* [WHAT THE TASK ASKS]: Keep every line in which "Hono" occurs and drop the rest of the data.

Items from a dataset:
========================================
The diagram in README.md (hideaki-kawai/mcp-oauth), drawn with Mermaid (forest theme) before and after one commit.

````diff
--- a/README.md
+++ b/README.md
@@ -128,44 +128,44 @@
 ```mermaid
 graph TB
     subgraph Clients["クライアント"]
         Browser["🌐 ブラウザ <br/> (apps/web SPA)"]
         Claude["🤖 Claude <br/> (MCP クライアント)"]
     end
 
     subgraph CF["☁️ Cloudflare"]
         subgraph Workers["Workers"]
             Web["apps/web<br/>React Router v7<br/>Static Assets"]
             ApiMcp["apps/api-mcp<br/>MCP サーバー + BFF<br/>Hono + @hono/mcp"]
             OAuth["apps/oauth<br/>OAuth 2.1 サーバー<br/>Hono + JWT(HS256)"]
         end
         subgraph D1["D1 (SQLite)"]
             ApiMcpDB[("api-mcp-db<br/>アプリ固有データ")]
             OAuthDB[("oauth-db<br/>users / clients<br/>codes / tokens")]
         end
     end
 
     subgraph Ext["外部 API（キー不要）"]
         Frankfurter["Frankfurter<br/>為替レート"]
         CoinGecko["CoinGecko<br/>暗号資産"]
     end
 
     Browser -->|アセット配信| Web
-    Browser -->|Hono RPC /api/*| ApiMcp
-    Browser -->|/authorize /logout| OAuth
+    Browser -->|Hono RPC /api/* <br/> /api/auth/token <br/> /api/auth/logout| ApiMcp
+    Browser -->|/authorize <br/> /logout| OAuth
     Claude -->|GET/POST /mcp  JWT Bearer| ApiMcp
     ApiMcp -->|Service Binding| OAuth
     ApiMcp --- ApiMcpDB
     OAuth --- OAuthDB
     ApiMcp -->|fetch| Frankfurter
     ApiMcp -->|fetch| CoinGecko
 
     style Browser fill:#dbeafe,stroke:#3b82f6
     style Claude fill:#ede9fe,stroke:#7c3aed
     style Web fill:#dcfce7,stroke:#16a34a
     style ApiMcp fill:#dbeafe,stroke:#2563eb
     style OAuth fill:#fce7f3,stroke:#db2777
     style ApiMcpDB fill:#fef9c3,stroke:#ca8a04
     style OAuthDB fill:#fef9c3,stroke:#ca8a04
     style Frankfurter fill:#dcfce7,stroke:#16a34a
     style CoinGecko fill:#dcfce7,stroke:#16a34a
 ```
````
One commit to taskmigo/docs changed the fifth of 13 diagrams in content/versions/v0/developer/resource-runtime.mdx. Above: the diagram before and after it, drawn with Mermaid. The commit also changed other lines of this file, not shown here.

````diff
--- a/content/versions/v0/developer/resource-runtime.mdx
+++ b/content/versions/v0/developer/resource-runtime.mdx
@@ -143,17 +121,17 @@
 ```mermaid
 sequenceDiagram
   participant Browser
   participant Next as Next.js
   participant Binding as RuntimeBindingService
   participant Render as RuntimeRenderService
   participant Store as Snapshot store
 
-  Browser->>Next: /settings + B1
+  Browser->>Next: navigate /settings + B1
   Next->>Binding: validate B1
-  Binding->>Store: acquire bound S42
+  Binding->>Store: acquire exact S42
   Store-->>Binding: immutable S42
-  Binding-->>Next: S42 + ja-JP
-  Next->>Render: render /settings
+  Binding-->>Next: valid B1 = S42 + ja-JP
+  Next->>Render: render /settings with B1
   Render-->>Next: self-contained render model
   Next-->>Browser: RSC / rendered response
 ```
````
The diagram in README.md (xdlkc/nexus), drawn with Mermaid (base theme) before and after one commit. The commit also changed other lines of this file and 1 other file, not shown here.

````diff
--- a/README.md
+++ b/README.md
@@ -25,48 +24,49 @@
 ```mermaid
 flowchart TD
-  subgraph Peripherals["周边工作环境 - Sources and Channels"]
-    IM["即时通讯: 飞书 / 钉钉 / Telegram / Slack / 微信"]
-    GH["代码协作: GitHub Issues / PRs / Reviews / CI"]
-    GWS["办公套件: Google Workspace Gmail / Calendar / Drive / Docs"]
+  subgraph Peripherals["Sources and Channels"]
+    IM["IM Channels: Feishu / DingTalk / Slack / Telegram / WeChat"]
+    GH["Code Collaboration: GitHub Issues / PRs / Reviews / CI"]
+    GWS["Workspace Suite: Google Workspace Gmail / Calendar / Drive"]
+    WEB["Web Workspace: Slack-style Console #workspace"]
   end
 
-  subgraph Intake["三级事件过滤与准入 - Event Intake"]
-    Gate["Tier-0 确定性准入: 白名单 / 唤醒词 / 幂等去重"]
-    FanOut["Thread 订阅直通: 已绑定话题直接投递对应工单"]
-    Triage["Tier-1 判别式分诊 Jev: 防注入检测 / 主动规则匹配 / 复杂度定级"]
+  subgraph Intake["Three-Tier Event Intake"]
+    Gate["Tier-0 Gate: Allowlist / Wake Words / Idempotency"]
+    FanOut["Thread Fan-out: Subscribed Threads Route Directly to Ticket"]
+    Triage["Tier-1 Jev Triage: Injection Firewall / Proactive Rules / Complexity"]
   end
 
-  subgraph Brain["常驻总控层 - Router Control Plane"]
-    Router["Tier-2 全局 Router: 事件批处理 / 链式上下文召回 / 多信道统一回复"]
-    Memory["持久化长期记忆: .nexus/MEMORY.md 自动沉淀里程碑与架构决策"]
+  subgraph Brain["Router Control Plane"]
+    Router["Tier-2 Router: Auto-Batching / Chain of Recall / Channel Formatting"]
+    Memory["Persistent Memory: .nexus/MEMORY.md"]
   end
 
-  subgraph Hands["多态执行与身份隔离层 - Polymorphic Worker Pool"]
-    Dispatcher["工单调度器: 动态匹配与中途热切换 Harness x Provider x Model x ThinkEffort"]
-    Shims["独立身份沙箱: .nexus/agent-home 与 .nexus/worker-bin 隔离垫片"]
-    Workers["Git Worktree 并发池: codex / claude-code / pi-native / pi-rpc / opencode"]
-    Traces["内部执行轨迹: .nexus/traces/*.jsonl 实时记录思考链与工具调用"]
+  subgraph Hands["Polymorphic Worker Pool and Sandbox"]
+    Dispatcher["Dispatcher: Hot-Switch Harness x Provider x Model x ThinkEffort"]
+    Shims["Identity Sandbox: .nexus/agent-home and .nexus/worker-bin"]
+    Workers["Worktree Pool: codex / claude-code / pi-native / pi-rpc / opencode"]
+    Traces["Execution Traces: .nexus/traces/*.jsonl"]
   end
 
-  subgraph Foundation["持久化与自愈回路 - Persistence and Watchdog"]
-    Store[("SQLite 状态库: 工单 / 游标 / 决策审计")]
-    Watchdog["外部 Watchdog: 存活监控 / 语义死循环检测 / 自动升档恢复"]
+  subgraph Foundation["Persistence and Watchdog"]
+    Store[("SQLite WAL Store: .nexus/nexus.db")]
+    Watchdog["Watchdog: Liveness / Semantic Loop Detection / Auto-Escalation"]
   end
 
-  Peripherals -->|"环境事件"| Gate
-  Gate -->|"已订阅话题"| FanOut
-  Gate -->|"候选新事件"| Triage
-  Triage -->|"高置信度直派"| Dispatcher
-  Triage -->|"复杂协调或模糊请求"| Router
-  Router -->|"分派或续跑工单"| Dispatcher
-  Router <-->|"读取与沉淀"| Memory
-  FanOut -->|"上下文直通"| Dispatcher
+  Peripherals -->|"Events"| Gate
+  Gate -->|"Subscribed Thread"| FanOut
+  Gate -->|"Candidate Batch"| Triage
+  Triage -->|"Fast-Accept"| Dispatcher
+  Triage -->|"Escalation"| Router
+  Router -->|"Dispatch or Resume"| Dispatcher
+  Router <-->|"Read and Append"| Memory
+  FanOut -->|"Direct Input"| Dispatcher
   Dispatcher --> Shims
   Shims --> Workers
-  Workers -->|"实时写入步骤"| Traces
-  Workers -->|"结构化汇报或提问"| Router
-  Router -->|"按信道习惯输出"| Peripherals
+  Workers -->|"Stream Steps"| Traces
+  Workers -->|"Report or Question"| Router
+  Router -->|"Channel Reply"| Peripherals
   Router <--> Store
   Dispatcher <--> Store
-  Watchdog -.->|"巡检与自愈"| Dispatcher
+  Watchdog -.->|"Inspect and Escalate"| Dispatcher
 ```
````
========================================
* [ANSWER SECTION]:
             ApiMcp["apps/api-mcp<br/>MCP サーバー + BFF<br/>Hono + @hono/mcp"]
             OAuth["apps/oauth<br/>OAuth 2.1 サーバー<br/>Hono + JWT(HS256)"]
-    Browser -->|Hono RPC /api/*| ApiMcp
+    Browser -->|Hono RPC /api/* <br/> /api/auth/token <br/> /api/auth/logout| ApiMcp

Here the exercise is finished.